To do: Some lines of these records may hold the word "welcome"; state how many, using only the number.

*** Begin section ***

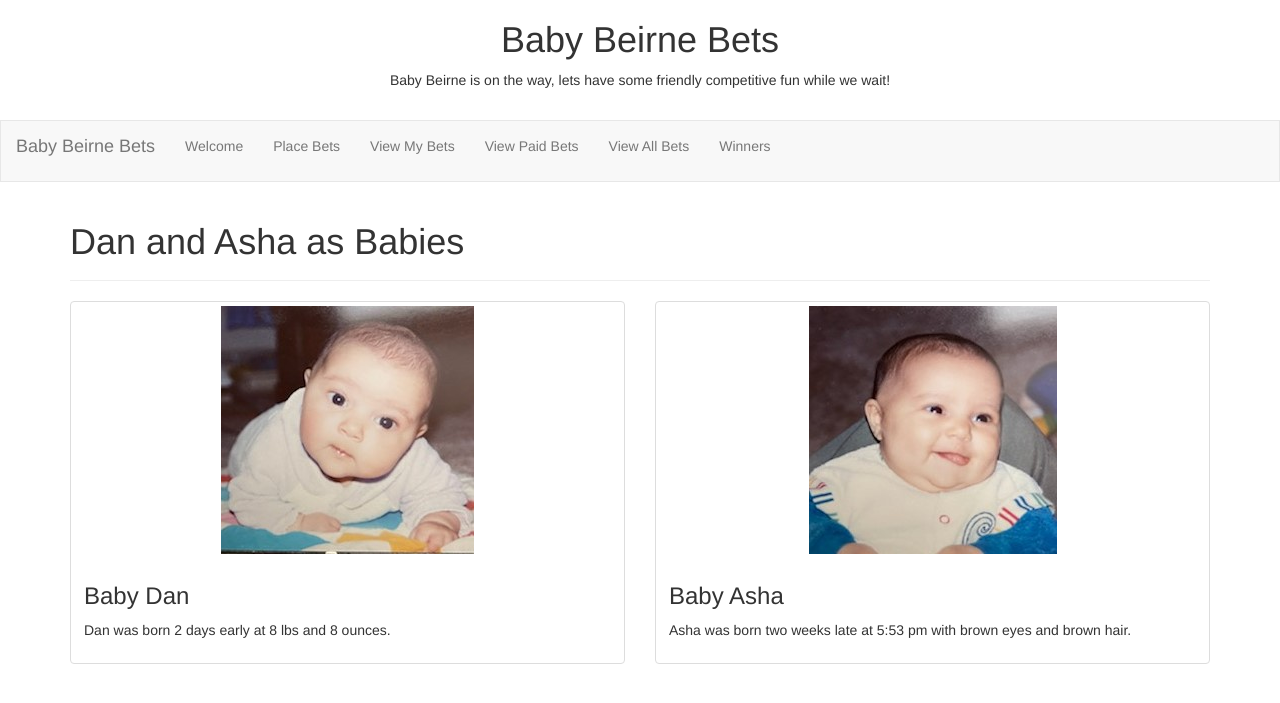
After one commit to mp-jensen/Baby-Beirne-Bets, a Flask app: page /danAndAsha in a window 1280 px wide. The commit adds this page. Shown: the top 703 px of the page. Run offline with Flask 2, Linux system fonts and the light colour scheme; some libraries are stand-ins or nearby versions.

Commit message:
update welcome and asha and dan page

```diff
--- a/app.py
+++ b/app.py
@@ -10,6 +10,9 @@ def welcome():
     print(request)
     return render_template('welcome.html')
 
+@app.route('/danAndAsha')
+def danAndAsha():
+    return render_template('danAndAsha.html')
 
 @app.route('/placeBets', methods=["POST","GET"])
 def placeBets():
--- /dev/null
+++ b/templates/danAndAsha.html
@@ -0,0 +1,34 @@
+{% extends 'base.html' %}
+
+{% block title %}Dan and Asha{% endblock %}
+
+{% block content %}
+
+        <div class="container">
+        <div class="page-header">
+            <h1>Dan and Asha as Babies</h1>
+        </div>
+
+        <div class="row">
+            <div class="col-sm-6">
+                <div class="thumbnail">
+                    <img src="{{ url_for('static', filename='images/ashaBaby1.jpg') }}">
+                    <div class="caption">
+                        <h3>Baby Dan</h3>
+                        <p>Dan was born 2 days early at 8 lbs and 8 ounces.</p>
+                    </div>
+                </div>
+            </div>
+            <div class="col-sm-6">
+                <div class="thumbnail">
+                    <img src="{{ url_for('static', filename='images/ashaBaby2.jpg') }}">
+                    <div class="caption">
+                        <h3>Baby Asha</h3>
+                        <p>Asha was born two weeks late at 5:53 pm with brown eyes and brown hair.</p>
+                    </div>
+
+                </div>
+            </div>
+        </div>
+
+{% endblock %}
```
Also changed, not shown: templates/welcome.html (+14 -1 lines), static/images/ashaBaby1.jpg, static/images/ashaBaby2.jpg.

*** End section ***

Response area: 4